What are orbitals? Explain in detail with suitable diagrams explaining about the process of writing orbitals for various elements? What are the various trends we see in the modern periodic table as we go down a group or go along a period?

Asked by ezhuvathsuraj | 14th Jan, 2016, 09:21: PM

Expert Answer:

Dear ezhuvathsuraj@aol.com

In case of multiple questions within a query, please post each question individually.
However, answer to your first query is-

Orbital - The region of space around the nucleus where the possibility of finding an electron is maximum is called an orbital.

Main shells are K, L, M, N and so on…

Sub shells are a division of main shells (K, L, M, N etc) and are composed of atomic orbitals. Example: s, p, d, f etc.

According to Bohr's model, electrons occupy certain stable orbits or shells. Each shell has definite energy.

The maximum number of electrons present in the shell is given by the formula (2n2), where n is the orbit number or shell number.

First orbit or K shell will be = 2 X 12 = 2, Second orbit or L shell will be = 2 X 22 = 8, Third orbit or M shell will be = 2 X 32 = 18, Fourth orbit or shell will be = 2 X 42 = 32 and so on.

The maximum number of electrons that can be accommodated in the outermost orbit is 8.

(Further, (In higher grades) You will be studying in 12th grade)-

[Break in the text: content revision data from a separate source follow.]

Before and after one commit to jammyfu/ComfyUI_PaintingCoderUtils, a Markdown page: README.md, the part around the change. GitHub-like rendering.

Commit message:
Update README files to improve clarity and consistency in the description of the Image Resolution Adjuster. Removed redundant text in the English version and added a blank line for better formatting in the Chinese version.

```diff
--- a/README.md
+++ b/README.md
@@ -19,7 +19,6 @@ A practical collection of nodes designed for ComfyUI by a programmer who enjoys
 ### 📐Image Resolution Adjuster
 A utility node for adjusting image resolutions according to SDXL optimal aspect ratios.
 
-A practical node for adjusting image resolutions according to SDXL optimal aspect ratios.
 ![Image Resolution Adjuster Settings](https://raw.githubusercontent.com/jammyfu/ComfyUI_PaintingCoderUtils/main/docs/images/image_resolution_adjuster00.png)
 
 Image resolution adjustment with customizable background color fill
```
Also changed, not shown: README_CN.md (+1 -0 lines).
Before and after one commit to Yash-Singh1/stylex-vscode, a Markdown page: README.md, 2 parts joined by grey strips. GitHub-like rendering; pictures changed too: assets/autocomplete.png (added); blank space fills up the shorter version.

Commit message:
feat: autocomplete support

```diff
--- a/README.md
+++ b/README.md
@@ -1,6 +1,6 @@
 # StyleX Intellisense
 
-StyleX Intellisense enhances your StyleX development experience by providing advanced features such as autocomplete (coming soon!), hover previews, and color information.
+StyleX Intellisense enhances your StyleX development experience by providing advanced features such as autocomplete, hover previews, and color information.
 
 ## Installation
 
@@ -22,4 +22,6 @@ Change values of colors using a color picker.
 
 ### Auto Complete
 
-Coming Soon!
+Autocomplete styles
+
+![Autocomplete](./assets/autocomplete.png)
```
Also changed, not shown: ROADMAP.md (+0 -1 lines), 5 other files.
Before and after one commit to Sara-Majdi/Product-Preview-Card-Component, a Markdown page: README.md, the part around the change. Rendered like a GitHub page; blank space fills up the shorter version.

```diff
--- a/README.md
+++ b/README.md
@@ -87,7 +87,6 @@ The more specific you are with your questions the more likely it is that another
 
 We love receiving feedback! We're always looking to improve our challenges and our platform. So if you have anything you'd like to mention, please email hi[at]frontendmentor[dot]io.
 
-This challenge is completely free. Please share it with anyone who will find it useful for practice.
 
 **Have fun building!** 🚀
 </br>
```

Concept behind s, p, d, f orbitals
  • The different energy levels within a shell are called subshells. They are named s, p, d, f….
  • The number of subshells in a shell is equal to the serial number of the shell.
  • The maximum number of electrons which can be accommodated in a subshell are s = 2, p = 6, d = 10, f = 14.
  • The increasing order of energy of subshells is s < p < d < f.
  • The electrons are filled in various subshells in the increasing order of their energy.

Answered by Hanisha Vyas | 15th Jan, 2016, 01:37: PM